The overall aim of this book series is to offer new perspectives on the East-West conflict by building on recent and current historiographical developments in Cold War history. The series moves beyond traditional narratives by investigating the impact of both medium and lesser powers on the evolution of the Cold War. In addition to state actors, potential authors are also encouraged to focus on international organisations and non-state actors, such as national liberation movements, non-governmental organisations, and civil society groups. The geographical scope of the series is global and extends to all continents to cover also hitherto neglected (sub-)regions, notably in the so-called Third World. Methodologically, submissions should preferably be based on multi-archival historical research, and can draw on other related disciplines, such as (but not limited to) international relations and anthropology. While the editors privilege single-authored research monographs, they also welcome proposals for multi-authored volumes.

Authors are cordially invited to submit proposals and/or full manuscripts by email to the publisher Jason Prevost. Please direct all other correspondence to Assistant Editor Debbie de Wit.
Series Editors: Damian Alan Pargas and Jeff Fynn-Paul

As a practice in which human beings were held captive for an indefinite period of time, coerced into extremely dependent and exploitative power relationships, denied rights (including rights over their labor, lives, and bodies), often vulnerable to forced relocation by various means, and forced to labor against their will, slavery in one form or another predates written records and has existed in innumerable societies. This exciting series provides a venue for scholarly work—research monographs and edited volumes—that advances our understanding of the history of slavery and post-slavery in any period and any geographical region. It fills an important gap in academic publishing and builds upon two relatively recent developments in historical scholarship. First, it provides a world-class outlet for the increased scholarly interest shown in slavery studies in recent years, not only for those working on modern Atlantic societies but also other regions and time periods throughout world history. Second, this series intersects slavery studies with a growing interest in global history among researchers, including global migrations and interactions, warfare, trade routes, and economic expansion. Studies in Global Slavery welcomes submissions that deal with themes such as the development of slave societies and societies with slaves; human trafficking and forced migration; slavery and globalization; slave culture and cultural transfer; political, economic, and ideological causes and effects of slavery; resistance; abolition and emancipation; and memories/legacies of slavery.

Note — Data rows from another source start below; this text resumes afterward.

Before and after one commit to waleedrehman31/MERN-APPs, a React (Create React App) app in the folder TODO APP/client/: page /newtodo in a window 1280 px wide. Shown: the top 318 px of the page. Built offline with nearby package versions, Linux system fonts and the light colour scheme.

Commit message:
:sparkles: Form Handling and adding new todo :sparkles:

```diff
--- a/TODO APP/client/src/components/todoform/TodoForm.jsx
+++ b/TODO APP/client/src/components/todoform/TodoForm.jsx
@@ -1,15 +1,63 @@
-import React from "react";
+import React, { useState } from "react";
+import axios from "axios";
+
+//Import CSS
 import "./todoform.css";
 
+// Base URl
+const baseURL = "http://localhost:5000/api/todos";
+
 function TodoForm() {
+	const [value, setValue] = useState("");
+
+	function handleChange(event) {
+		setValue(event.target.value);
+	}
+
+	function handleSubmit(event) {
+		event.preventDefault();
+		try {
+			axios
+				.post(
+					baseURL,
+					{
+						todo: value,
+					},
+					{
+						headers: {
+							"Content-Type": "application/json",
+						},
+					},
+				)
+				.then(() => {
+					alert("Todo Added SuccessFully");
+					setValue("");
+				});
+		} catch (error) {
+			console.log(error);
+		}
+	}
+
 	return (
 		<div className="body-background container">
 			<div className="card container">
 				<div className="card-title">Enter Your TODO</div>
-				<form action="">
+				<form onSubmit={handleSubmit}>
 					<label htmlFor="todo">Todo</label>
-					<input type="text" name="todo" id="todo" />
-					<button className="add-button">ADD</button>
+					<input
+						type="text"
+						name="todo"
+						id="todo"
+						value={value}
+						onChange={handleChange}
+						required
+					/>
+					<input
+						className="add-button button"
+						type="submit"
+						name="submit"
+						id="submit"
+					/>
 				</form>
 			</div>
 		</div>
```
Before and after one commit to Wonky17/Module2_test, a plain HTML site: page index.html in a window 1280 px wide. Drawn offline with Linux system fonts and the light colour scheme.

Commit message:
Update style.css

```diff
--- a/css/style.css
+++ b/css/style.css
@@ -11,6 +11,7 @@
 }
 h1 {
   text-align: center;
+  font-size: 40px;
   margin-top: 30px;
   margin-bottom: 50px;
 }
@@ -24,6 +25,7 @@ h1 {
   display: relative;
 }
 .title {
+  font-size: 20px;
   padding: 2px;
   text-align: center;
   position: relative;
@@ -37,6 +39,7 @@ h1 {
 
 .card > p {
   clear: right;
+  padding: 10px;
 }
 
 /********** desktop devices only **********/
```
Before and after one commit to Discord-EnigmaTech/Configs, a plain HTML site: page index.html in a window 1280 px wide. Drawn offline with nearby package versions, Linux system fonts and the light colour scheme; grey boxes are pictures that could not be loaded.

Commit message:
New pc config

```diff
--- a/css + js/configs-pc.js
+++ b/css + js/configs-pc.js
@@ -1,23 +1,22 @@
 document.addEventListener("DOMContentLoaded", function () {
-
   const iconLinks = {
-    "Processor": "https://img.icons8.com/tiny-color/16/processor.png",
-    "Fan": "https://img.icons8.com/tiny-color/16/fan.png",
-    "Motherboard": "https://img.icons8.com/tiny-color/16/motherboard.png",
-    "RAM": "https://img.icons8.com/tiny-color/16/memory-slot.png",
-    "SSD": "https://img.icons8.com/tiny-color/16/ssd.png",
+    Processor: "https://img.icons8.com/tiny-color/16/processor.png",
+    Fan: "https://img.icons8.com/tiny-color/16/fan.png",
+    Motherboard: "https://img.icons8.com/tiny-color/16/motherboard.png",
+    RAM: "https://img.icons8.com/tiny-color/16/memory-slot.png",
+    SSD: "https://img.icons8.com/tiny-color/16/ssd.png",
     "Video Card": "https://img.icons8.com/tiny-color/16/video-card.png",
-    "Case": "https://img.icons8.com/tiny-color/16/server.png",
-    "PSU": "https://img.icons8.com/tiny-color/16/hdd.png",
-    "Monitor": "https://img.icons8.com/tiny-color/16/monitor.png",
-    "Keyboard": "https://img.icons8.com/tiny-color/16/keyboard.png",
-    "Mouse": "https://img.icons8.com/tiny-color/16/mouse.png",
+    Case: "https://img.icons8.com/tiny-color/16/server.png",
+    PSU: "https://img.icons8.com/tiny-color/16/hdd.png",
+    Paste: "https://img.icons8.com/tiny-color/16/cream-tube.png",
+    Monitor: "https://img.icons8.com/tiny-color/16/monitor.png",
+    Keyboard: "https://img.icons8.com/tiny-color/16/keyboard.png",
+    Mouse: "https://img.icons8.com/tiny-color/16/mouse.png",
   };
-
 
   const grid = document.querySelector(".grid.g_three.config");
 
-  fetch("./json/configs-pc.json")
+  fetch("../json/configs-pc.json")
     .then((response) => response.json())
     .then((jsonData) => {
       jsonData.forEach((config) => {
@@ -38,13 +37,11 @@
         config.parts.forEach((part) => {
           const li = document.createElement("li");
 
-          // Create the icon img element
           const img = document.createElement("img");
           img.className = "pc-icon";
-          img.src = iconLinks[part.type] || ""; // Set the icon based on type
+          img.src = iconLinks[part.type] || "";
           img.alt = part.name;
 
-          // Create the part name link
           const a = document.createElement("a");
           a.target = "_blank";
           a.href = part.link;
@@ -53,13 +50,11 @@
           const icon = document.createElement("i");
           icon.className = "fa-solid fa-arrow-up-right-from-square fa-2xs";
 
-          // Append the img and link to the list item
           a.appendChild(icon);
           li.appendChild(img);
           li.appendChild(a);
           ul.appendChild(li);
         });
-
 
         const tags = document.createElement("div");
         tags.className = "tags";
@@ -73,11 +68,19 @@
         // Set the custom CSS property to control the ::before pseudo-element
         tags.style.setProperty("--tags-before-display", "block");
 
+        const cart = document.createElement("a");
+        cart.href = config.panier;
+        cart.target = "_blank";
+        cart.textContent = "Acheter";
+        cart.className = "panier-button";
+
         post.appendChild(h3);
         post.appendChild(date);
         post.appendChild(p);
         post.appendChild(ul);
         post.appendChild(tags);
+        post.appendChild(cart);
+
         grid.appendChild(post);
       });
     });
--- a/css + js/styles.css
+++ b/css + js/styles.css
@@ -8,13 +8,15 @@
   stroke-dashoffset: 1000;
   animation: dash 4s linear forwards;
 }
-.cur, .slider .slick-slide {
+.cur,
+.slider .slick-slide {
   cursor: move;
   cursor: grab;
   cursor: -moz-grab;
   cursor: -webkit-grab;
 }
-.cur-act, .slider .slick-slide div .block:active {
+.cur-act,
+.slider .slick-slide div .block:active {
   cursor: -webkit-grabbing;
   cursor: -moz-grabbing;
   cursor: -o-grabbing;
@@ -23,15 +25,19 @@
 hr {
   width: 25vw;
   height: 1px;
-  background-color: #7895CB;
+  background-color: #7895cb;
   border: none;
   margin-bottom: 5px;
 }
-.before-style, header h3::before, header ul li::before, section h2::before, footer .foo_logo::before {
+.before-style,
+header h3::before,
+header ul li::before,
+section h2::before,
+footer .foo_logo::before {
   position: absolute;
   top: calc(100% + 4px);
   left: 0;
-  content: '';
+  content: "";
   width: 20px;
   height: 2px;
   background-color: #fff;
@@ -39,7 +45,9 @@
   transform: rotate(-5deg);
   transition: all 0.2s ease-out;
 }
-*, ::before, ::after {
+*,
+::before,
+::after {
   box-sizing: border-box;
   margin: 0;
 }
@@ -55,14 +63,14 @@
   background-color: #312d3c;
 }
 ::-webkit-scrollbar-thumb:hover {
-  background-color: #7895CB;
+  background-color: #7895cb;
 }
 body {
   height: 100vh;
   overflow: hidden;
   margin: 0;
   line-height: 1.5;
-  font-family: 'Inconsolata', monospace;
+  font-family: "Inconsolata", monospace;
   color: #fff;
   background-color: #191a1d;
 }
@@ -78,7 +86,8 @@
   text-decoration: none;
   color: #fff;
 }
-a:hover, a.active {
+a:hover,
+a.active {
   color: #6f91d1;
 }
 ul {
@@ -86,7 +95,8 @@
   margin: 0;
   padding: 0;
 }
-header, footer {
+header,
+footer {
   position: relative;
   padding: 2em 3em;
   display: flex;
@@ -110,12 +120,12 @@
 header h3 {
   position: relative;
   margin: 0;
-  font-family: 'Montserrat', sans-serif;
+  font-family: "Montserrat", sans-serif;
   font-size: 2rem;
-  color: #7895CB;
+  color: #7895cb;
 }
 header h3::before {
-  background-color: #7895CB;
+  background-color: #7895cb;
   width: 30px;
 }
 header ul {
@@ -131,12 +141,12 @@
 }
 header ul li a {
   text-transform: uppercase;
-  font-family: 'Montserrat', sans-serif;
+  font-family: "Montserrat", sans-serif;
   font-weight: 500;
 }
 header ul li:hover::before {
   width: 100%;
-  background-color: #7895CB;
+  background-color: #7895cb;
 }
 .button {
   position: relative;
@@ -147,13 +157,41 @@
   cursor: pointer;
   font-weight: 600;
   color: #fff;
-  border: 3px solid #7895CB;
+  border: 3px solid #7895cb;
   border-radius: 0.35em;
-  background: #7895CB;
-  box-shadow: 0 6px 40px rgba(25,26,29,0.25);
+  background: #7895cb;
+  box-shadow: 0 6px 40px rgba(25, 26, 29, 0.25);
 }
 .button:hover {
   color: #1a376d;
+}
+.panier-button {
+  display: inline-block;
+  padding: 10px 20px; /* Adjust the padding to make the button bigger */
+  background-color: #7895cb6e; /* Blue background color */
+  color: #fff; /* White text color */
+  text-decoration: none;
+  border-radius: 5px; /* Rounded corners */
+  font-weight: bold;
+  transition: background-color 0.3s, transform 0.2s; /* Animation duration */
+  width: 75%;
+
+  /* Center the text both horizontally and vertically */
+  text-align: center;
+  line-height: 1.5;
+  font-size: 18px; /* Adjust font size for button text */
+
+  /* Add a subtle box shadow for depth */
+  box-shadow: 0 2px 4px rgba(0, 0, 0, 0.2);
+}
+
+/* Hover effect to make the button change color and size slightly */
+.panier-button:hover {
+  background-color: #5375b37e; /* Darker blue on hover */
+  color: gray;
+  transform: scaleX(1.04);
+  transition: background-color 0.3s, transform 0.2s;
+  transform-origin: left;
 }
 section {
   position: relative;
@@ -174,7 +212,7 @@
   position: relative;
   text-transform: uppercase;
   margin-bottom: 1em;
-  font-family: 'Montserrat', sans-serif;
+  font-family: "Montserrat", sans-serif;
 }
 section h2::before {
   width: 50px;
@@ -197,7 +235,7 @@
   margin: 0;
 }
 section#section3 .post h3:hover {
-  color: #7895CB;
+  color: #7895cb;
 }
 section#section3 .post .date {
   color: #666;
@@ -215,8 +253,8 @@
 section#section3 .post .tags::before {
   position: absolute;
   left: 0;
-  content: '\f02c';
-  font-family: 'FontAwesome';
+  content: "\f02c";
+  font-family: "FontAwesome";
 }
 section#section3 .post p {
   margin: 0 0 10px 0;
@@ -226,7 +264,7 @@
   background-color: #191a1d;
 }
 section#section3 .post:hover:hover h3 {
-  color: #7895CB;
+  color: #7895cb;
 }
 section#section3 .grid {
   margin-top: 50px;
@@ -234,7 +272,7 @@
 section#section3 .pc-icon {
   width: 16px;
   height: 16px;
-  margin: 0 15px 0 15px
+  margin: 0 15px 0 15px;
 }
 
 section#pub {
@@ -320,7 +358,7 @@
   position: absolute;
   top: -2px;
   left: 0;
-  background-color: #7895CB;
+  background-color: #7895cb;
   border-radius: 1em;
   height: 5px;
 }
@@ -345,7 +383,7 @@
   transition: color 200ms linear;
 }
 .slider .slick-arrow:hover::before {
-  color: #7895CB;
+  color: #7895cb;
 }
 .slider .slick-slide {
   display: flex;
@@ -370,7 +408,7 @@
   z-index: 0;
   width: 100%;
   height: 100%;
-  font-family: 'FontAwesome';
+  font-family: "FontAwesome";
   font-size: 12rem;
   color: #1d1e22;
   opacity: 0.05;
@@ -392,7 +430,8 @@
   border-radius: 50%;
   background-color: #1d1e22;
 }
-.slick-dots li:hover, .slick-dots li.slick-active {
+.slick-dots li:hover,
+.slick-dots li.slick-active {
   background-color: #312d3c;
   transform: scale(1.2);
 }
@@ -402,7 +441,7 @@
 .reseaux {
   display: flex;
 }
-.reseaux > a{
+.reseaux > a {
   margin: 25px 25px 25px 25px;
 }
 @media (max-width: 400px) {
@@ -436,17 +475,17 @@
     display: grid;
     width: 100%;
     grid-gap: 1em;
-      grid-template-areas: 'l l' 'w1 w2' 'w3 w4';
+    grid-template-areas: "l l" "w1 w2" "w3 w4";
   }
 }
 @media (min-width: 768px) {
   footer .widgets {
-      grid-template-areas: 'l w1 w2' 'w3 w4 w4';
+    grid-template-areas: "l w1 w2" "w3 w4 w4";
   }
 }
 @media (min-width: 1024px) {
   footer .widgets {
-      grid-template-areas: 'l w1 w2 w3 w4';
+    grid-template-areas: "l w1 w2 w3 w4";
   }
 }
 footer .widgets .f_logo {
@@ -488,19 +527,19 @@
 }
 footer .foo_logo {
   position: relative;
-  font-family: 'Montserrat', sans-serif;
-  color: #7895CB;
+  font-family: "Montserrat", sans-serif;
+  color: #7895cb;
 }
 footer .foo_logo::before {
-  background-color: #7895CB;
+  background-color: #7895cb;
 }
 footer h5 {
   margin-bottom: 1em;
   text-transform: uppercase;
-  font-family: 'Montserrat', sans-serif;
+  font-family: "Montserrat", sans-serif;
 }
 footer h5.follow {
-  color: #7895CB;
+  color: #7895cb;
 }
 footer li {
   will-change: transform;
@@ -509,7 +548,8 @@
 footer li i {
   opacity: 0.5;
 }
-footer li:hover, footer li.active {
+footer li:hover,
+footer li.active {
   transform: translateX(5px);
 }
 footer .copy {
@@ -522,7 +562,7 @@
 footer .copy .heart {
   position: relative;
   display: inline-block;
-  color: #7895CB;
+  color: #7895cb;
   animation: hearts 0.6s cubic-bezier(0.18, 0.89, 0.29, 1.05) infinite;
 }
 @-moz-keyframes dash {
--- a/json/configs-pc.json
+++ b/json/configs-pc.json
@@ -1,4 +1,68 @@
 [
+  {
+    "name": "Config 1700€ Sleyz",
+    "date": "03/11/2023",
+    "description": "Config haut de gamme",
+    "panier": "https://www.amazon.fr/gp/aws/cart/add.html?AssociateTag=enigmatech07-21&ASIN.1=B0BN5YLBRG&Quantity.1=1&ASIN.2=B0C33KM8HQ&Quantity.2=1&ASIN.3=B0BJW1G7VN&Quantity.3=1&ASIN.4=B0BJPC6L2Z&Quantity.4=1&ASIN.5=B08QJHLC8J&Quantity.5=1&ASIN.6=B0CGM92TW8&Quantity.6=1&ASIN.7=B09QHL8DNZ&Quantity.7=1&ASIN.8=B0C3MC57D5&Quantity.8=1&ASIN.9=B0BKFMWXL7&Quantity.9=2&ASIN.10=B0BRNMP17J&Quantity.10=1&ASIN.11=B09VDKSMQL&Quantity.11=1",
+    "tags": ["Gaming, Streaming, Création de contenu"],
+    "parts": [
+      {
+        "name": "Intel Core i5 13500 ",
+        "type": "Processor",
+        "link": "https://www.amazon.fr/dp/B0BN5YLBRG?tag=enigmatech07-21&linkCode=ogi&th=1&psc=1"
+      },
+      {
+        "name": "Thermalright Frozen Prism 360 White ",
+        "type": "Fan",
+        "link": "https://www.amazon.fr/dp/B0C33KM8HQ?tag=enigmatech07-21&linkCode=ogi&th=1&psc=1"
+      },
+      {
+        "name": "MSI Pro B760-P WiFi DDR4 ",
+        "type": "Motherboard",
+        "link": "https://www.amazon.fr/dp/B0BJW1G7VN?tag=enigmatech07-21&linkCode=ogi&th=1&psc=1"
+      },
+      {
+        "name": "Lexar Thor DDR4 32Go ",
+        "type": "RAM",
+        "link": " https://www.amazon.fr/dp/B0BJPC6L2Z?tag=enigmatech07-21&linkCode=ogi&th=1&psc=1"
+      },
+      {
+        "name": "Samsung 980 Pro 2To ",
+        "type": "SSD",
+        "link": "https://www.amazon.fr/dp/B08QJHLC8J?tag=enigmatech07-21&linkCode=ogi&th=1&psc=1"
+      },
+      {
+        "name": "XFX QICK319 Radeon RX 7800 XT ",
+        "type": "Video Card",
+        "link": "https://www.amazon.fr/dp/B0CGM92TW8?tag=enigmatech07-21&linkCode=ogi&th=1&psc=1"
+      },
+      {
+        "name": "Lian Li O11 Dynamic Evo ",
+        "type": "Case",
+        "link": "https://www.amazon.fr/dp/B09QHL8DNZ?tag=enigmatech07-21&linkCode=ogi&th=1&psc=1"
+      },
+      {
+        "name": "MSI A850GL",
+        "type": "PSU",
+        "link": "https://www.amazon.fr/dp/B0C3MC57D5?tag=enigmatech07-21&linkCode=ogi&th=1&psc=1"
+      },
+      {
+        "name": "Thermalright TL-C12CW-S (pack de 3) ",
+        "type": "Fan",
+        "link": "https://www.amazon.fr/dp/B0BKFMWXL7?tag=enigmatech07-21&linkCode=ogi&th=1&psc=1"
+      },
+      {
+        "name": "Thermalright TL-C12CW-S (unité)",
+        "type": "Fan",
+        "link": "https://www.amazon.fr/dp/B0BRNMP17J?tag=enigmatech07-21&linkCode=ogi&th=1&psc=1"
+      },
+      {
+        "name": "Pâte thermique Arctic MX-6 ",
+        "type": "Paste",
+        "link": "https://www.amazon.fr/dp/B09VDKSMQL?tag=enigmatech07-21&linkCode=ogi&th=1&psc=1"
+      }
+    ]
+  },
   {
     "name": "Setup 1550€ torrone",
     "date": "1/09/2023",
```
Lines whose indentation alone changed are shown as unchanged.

Monographs by specialists in the field are especially sought, but multi-authored edited volumes containing academic articles by slavery scholars will also be considered. Manuscripts should be written in English and be at least 80,000 words in length (including footnotes and bibliography). Manuscripts may also include illustrations, tables, maps, and other visual material.

Authors are cordially invited to submit proposals and/or full manuscripts by email to the publisher Jason Prevost. Please direct all other correspondence to Assistant Editor Debbie de Wit.
Maritime history is the history of mankind’s relation to the sea. The peer-reviewed Brill’s Studies in Maritime History welcomes studies on maritime history primarily international and comparative, with a global perspective. It regards maritime history as the history of the people who sail on the sea and live round the sea, that is, of littoral societies, of maritime regions, of seas and oceans, of the effects on land of man’s interaction with the sea. Maritime history is approached as widely as possible, as delineated by the important Dutch-Australian maritime historian Frank Broeze: it includes the use of the surface of the sea for transport and maritime business; the use of the resources of the sea and its subsoil; the use of the sea for power projection; the sea as an area for scientific exploration; the use of the sea for leisure activities; the use of the sea as an inspiration in culture and ideology. Maritime history offers the liberation of a borderless world in a synthesis of history and the social sciences, including economics, sociology, anthropology, linguistics and geography.

Authors are cordially invited to submit proposals and/or full manuscripts to either the series editor Gelina Harlaftis or the publisher at BRILL, Wendel Scholma.

Brill Open offers you the choice to make your research freely accessible online in exchange for a Publication Charge. This can be by choice or to comply with funding mandates or university requirements. Brill offers various options of Open Access; for more information please go to the Brill Open webpage.

This is a new series with an average of one volume per year.